Unelected Trustees of the British Museum claim the symbol of Democracy as their own.

Boris Johnson's government is being held hostage, as is UK and world public opinion,  along with a UNESCO world heritage monument, and ironically the symbol of Democracy itself, the Parthenon Sculptures, by a retentionist colonial-era mindset cabal of 21 unelected officials at the British Museum.

The UK government shunts Greek, EU and UNESCO organisations requests for restitution to the Museum Trustees, wishing to avoid conflict with the government-appointed cabal, despite the overwhelming support for the return among the British public, the Oxford Union, Cambridge University, the Opposition leader, and dozens of other world respected academic, political and cultural establishments. 

Day by day the isolation of the colonial-era booty museum with its halls overflowing with blood-soaked and looted foreign artefacts and collections becomes more obvious and pressing on the institution. This has resulted in an increasingly aggressive stance in the statements of BM curators and spokespeople. 

The British government will have to deal with the unethical stance of the holdout trustee committee if Her Majesty's Government  is not to become a cultural oddity as Britain moves to reassert its independence and national identity post-Brexit.
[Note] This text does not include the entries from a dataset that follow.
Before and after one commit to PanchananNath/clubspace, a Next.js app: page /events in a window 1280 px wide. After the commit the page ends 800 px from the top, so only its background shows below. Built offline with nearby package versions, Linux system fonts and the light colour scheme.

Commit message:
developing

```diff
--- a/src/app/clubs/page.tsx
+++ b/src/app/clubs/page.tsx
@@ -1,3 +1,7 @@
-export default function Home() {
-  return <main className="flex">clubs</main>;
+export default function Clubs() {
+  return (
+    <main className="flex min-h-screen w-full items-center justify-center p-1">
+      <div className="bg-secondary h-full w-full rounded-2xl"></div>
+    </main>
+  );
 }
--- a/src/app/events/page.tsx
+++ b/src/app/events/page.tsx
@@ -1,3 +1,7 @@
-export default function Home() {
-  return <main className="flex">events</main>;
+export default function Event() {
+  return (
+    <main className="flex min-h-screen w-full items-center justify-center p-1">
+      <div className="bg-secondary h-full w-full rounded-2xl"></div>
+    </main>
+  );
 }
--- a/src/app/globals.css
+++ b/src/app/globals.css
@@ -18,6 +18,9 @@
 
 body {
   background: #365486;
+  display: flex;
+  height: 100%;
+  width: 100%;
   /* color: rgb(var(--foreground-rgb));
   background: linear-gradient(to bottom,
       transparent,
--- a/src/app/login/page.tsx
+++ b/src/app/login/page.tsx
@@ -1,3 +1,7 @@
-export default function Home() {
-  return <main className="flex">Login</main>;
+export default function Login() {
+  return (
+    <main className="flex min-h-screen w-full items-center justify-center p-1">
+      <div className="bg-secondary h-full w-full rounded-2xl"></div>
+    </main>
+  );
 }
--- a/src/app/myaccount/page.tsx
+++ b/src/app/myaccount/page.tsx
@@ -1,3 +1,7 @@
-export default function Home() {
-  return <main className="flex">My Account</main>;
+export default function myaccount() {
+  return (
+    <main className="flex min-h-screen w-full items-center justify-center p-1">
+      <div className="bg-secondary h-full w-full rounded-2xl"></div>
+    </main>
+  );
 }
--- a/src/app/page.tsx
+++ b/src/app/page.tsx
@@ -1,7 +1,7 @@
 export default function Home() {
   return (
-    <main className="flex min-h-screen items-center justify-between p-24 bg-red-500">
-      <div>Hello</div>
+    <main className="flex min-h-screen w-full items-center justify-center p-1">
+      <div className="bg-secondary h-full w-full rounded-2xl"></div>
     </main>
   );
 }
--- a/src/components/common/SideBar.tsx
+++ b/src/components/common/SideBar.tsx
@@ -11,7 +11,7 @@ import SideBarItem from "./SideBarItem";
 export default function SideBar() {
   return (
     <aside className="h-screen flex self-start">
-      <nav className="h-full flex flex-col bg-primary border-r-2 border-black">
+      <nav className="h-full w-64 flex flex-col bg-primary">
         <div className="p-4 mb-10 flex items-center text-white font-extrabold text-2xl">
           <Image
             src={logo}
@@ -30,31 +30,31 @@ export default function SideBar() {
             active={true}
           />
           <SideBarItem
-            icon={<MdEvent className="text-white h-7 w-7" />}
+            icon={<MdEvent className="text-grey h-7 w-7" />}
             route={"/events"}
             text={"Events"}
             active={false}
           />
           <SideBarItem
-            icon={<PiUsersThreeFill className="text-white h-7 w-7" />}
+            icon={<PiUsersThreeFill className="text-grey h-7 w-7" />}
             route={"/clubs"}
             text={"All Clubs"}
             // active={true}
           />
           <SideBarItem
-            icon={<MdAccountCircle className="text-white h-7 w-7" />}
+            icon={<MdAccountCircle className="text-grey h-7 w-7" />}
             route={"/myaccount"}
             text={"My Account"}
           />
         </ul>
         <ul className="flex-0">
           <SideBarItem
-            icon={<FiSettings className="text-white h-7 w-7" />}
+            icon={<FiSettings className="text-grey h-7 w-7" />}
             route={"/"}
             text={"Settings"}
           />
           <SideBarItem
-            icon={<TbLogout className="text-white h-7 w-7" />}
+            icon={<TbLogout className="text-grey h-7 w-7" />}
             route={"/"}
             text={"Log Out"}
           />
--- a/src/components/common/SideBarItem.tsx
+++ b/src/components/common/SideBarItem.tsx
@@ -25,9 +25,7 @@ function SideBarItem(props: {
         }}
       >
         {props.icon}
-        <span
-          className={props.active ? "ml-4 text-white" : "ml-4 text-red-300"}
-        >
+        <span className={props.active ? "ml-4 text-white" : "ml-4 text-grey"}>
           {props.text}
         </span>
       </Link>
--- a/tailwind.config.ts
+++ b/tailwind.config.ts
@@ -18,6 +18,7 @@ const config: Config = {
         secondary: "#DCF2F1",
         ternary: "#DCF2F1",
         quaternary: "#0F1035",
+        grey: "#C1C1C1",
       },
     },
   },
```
Any government that gives protection to a tiny but still influential committee of special interest will find itself at odds with the rest of the country and the world. Whitehall cannot forever ignore the issue hoping it will go away. It will not, and we at IPSACI, along with hundreds of thousands of citizens, organisations, student unions, professional organisations and decent citizens will make sure that the British government has the full support it may wish for to take the bull by the horns to do what is right.

Britain gave back India and a hundred colonies to their rightful owners. It is a very small step to empty Room 18 of the British Museum and to put that museum on the road away from its iniquitous past and towards a future governed by ethical curating  to transform the historical museum into a truly great world institution. The British public that overwhelmingly supports restitution of looted collections deserves no less.
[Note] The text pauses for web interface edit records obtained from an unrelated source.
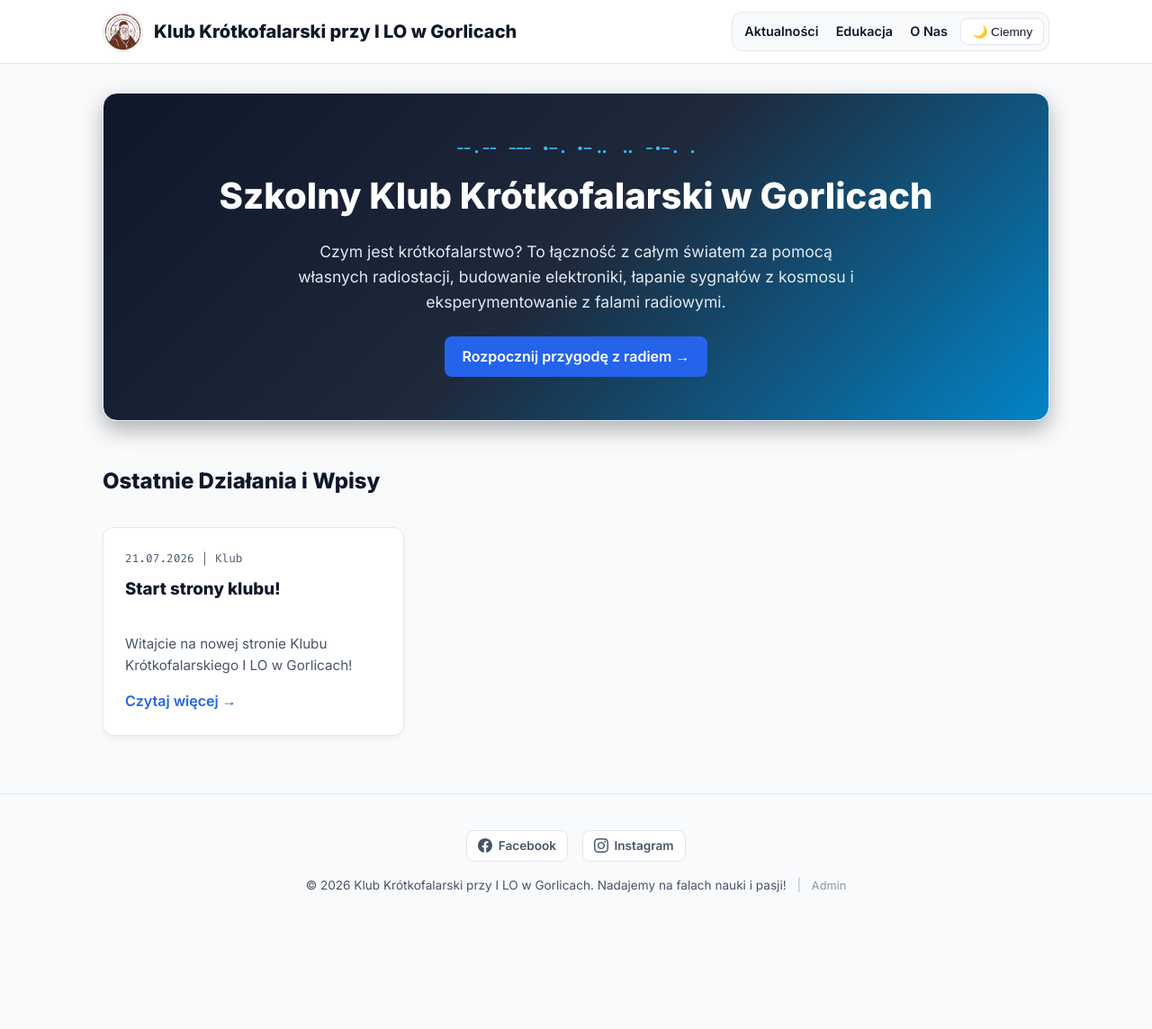
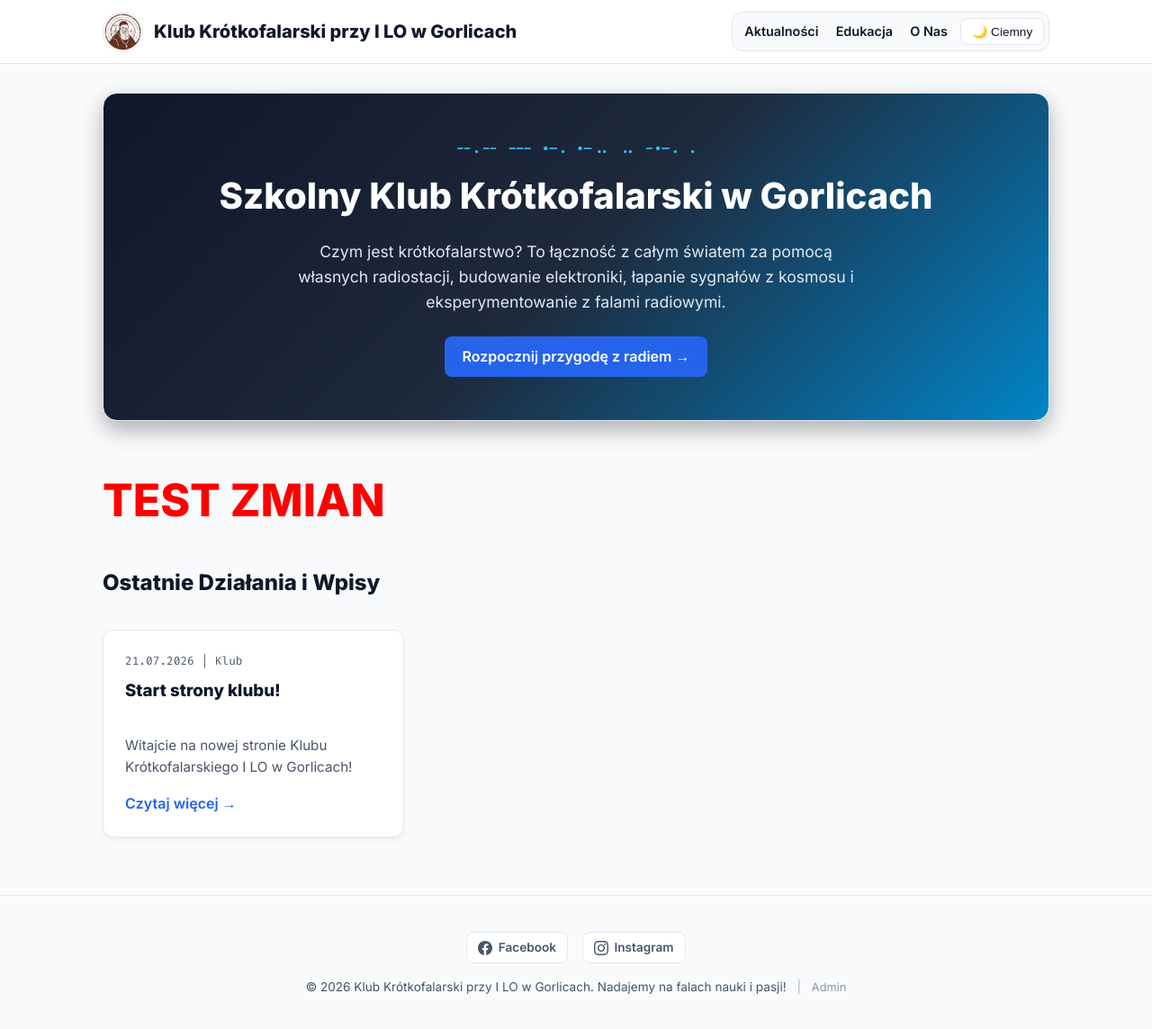
Before and after one commit to klub-kf-kromer/klub-kf-kromer.github.io, a Jekyll site: the page built from index.html, in a window 1280 px wide and 1149 px high. Shown: the top 1144 px of the window at 90% size. Built offline with Jekyll 4.4.1, drawn with Linux system fonts in a browser that asks for light colours.

Commit message:
Update index.html

```diff
--- a/index.html
+++ b/index.html
@@ -11,6 +11,7 @@
   </p>
   <a href="{{ '/edukacja/' | relative_url }}" class="btn">Rozpocznij przygodę z radiem &rarr;</a>
 </div>
+<h1 style="color: red; font-size: 50px;">TEST ZMIAN</h1>
 <h2>Ostatnie Działania i Wpisy</h2>
 
 <div class="grid">
```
In Memoriam David Alan Smith -

Our last respects to David Alan Smith, devoted friend of Greece, tireless campaigner and co founder of IPSACI the International Parthenon Sculptures Action Committee of New Zealand (lived 1944-2019). Alan, from the Prince of Wales School in Nairobi where hemmet our chairman, lived near Londiani and then emigrated to Auckland where he was a successful businessman, writer and innovator.

With broken hearts we share his family's irreplaceable loss of the wonderful, caring, family minded, hard working, creative and visionary friend with whom we counted a friendship that began when we were twelve, many years ago in Rhodes House in that distant empire boarding school, the Prince of Wales (now Nairobi School) and continued until we were mature men, but young at heart, and had vision for new projects up to this last day of his mortal existence.

We held a memorial service with Dimitra Mantheakis, IPSACI governing board member and committee Secretary, at our local village church at Kalyvia in Greece after hearing the news of Alan's passing from post-surgical complications and pneumonia. May Alan's soul rest in peace as we are sure it will, surrounded by the family he created in the distant for us green and pleasant land, New Zealand, he chose to make his new home.

Godspeed dear friend, we will miss you every day. With our love, gratitude and devotion and thoughts for your grieving family and friends.

Alexis and Dimitra Mantheakis.

With the Board Members and supporters of IPSACI